There are some decent choices from the regular appetizer list as well. The spring rolls had a flavorful, shredded vegetable stuffing with a little meat, and the teriyaki beef strips, threaded on bamboo skewers, arrived tasty and tender accompanied by a small sterno fire pot to finish off the cooking process.
The steamed dumplings (six for $3.50) boasted a good, gingery ground pork filling in pleasantly chewy wrappers.
As for the soups, neither the timid hot and sour nor the ketchup-enhanced house special was very compelling.
But if you flip to the back of the menu you'll find a delicious Northern Mandarin-style soup, described as "combination noodle" ($6.25), that seems to be a favorite with many diners here. The earthy chicken stock chock-full of wheat noodles is bolstered with hot pepper oil and garnished with baby shrimp, pork, mushrooms, and carrots. This is intended to be a main course although it can be shared (and the degree of spiciness can be adjusted upon request).
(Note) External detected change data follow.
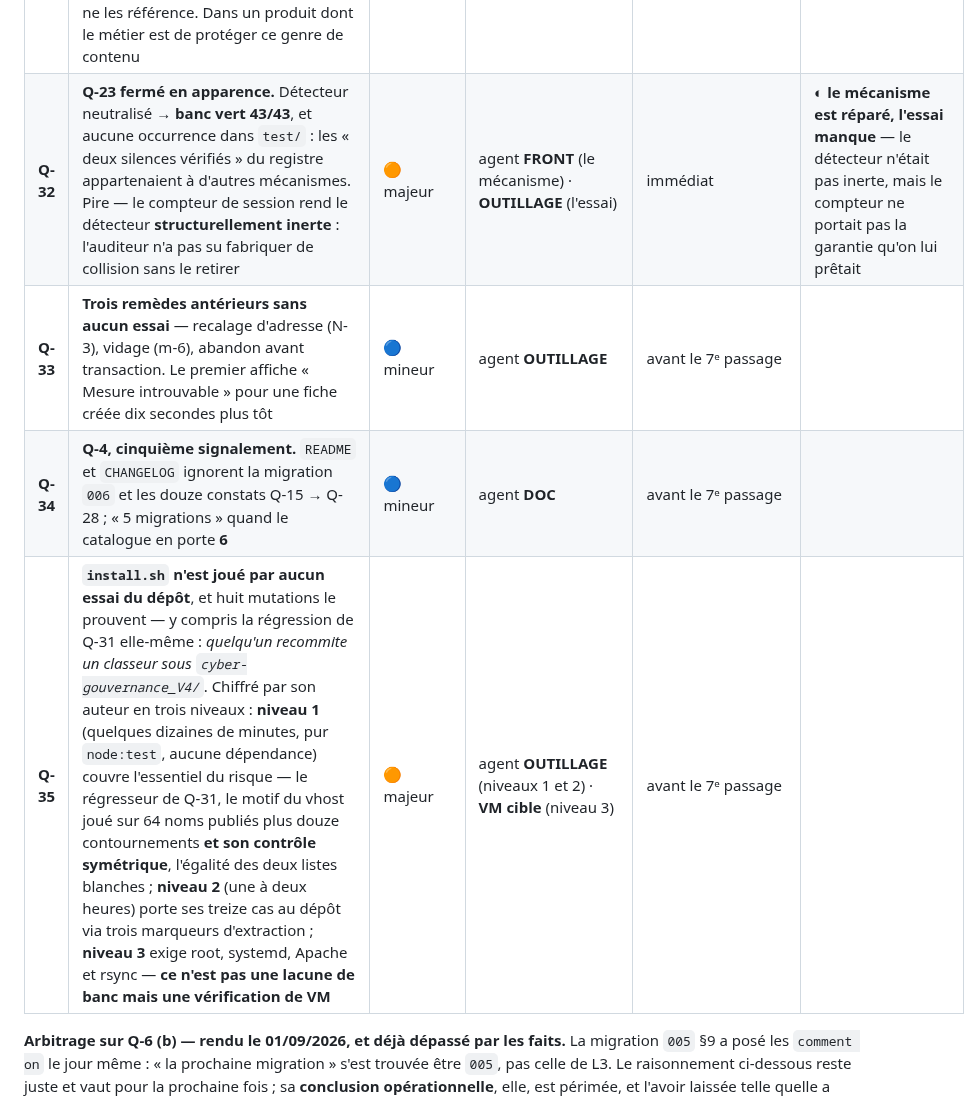
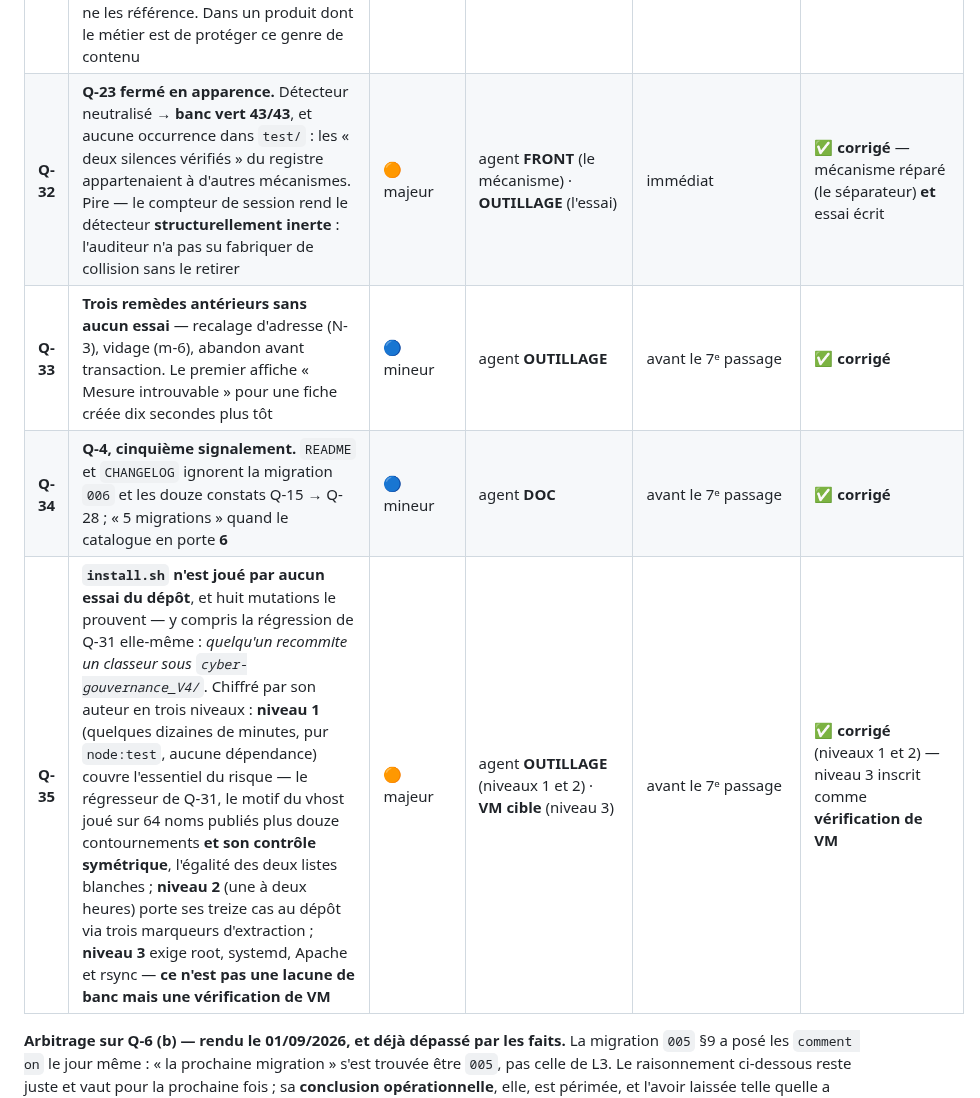
Before and after one commit to Hakim1195/cyber-grc, a Markdown page: docs/PLAN_EXECUTION.md, the part around the change. GitHub-like rendering.

Commit message:
Registre : les cinq constats du 6e passage sont fermés
Restent ouverts, tous par décision datée : Q-9 au lot L7, Q-10 au lot L3, Q-16
et Q-28 à la vague 3. Q-11 est un refus argumenté, pas un report.

Co-Authored-By: Claude Opus 5 <noreply@anthropic.com>
Claude-Session: https://claude.ai/code/session_01QWbf1WAAqkw4YNtq3ZMZ8F

```diff
--- a/docs/PLAN_EXECUTION.md
+++ b/docs/PLAN_EXECUTION.md
@@ -444,10 +444,10 @@ jamais seulement sur le correctif.
 | **Q-29** | 🛑 **Le correctif de Q-27 a échangé un doublon silencieux contre une DESTRUCTION silencieuse.** Une création dont la réponse expire *sans que la requête soit jamais arrivée* est bloquée ; le bandeau affiche « rechargez la page avant de recommencer » et offre le bouton. L'utilisateur fait ce qu'on lui dit — mesuré : **écran 0, base 0**, et un message vert « Données rechargées ». A/B sans aucun geste pendant 26 s : code antérieur `base=1` (la saisie arrivait seule), code actuel `base=0`. **Le commentaire du correctif affirme l'inverse** — « la voie *recharger avant de rejouer* a été écartée pour cela ». C'est **mon arbitrage** qui a écarté cette voie, et c'est la phrase du bandeau qui y ramène | 🛑 **bloquant** | agent **FRONT** | immédiat | ✅ **corrigé** — recharger PRÉSERVE une création bloquée, et « Envoyer à nouveau » rend le retour |
 | **Q-30** | **Q-27 n'est fermé qu'à moitié** : `issueInconnue` n'est posé que dans la branche `AbortError`. Un **502/504 du frontal** reproduit le défaut mot pour mot — écran 1, **base 2**, bandeau vide. Une ligne, dans la branche qui identifie déjà le cas | 🟠 majeur | agent **FRONT** | immédiat | ✅ **corrigé** — 502/504 marqués, 503 délibérément exclu |
 | **Q-31** | **`install.sh` recopie des données réelles dans la racine web d'Apache.** Trois classeurs — registre de risques, scénarios PCA/PRA, exigences client — plus un **fichier de verrou Excel nommant une personne**, servis **sans aucun contrôle d'accès** : ni `.xlsx` ni `data/` ne figurent dans les interdictions du vhost, et aucun code ne les référence. Dans un produit dont le métier est de protéger ce genre de contenu | 🟠 majeur | fichiers **retirés par l'orchestrateur** · exclusions à poser par **DÉPLOIEMENT** | immédiat | ✅ **corrigé** — liste blanche dérivée de la CSP, trois barrières |
-| **Q-32** | **Q-23 fermé en apparence.** Détecteur neutralisé → **banc vert 43/43**, et aucune occurrence dans `test/` : les « deux silences vérifiés » du registre appartenaient à d'autres mécanismes. Pire — le compteur de session rend le détecteur **structurellement inerte** : l'auditeur n'a pas su fabriquer de collision sans le retirer | 🟠 majeur | agent **FRONT** (le mécanisme) · **OUTILLAGE** (l'essai) | immédiat | ◐ **le mécanisme est réparé, l'essai manque** — le détecteur n'était pas inerte, mais le compteur ne portait pas la garantie qu'on lui prêtait |
-| **Q-33** | **Trois remèdes antérieurs sans aucun essai** — recalage d'adresse (N-3), vidage (m-6), abandon avant transaction. Le premier affiche « Mesure introuvable » pour une fiche créée dix secondes plus tôt | 🔵 mineur | agent **OUTILLAGE** | avant le 7ᵉ passage |
-| **Q-34** | **Q-4, cinquième signalement.** `README` et `CHANGELOG` ignorent la migration `006` et les douze constats Q-15 → Q-28 ; « 5 migrations » quand le catalogue en porte **6** | 🔵 mineur | agent **DOC** | avant le 7ᵉ passage |
-| **Q-35** | **`install.sh` n'est joué par aucun essai du dépôt**, et huit mutations le prouvent — y compris la régression de Q-31 elle-même : *quelqu'un recommite un classeur sous `cyber-gouvernance_V4/`*. Chiffré par son auteur en trois niveaux : **niveau 1** (quelques dizaines de minutes, pur `node:test`, aucune dépendance) couvre l'essentiel du risque — le régresseur de Q-31, le motif du vhost joué sur 64 noms publiés plus douze contournements **et son contrôle symétrique**, l'égalité des deux listes blanches ; **niveau 2** (une à deux heures) porte ses treize cas au dépôt via trois marqueurs d'extraction ; **niveau 3** exige root, systemd, Apache et rsync — **ce n'est pas une lacune de banc mais une vérification de VM** | 🟠 majeur | agent **OUTILLAGE** (niveaux 1 et 2) · **VM cible** (niveau 3) | avant le 7ᵉ passage |
+| **Q-32** | **Q-23 fermé en apparence.** Détecteur neutralisé → **banc vert 43/43**, et aucune occurrence dans `test/` : les « deux silences vérifiés » du registre appartenaient à d'autres mécanismes. Pire — le compteur de session rend le détecteur **structurellement inerte** : l'auditeur n'a pas su fabriquer de collision sans le retirer | 🟠 majeur | agent **FRONT** (le mécanisme) · **OUTILLAGE** (l'essai) | immédiat | ✅ **corrigé** — mécanisme réparé (le séparateur) **et** essai écrit |
+| **Q-33** | **Trois remèdes antérieurs sans aucun essai** — recalage d'adresse (N-3), vidage (m-6), abandon avant transaction. Le premier affiche « Mesure introuvable » pour une fiche créée dix secondes plus tôt | 🔵 mineur | agent **OUTILLAGE** | avant le 7ᵉ passage | ✅ **corrigé** |
+| **Q-34** | **Q-4, cinquième signalement.** `README` et `CHANGELOG` ignorent la migration `006` et les douze constats Q-15 → Q-28 ; « 5 migrations » quand le catalogue en porte **6** | 🔵 mineur | agent **DOC** | avant le 7ᵉ passage | ✅ **corrigé** |
+| **Q-35** | **`install.sh` n'est joué par aucun essai du dépôt**, et huit mutations le prouvent — y compris la régression de Q-31 elle-même : *quelqu'un recommite un classeur sous `cyber-gouvernance_V4/`*. Chiffré par son auteur en trois niveaux : **niveau 1** (quelques dizaines de minutes, pur `node:test`, aucune dépendance) couvre l'essentiel du risque — le régresseur de Q-31, le motif du vhost joué sur 64 noms publiés plus douze contournements **et son contrôle symétrique**, l'égalité des deux listes blanches ; **niveau 2** (une à deux heures) porte ses treize cas au dépôt via trois marqueurs d'extraction ; **niveau 3** exige root, systemd, Apache et rsync — **ce n'est pas une lacune de banc mais une vérification de VM** | 🟠 majeur | agent **OUTILLAGE** (niveaux 1 et 2) · **VM cible** (niveau 3) | avant le 7ᵉ passage | ✅ **corrigé** (niveaux 1 et 2) — niveau 3 inscrit comme **vérification de VM** |
 
 **Arbitrage sur Q-6 (b) — rendu le 01/09/2026, et déjà dépassé par les faits.** La migration
 `005` §9 a posé les `comment on` le jour même : « la prochaine migration » s'est trouvée être
```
A frequent weekend special that I'd recommend is a whole pompano ($12.95) bathed in a hot chili sauce (it also comes in a non-spicy version with ginger and scallions). The fish is quite delicate in flavor so the sauce is best used judiciously.
Some other dishes worthy of consideration: rainbow scallops ($9.50) with a delightful brown sauce that adds more depth than the customary white variety; a skillful rendition of General Tso's crisp chicken nuggets ($9.50) enhanced by a sweet/sour glaze; and the Hunan Pavilion lamb with scallions ($8.95) that was fine except for the generous number of whole black peppercorns.
The complimentary mini-sherbet topped with a fortune cookie makes a pleasant finish.
In addition to the food, Hunan Pavilion offers an attractive dining spot with a personable, professional staff. Don't wait as long as I did to try it.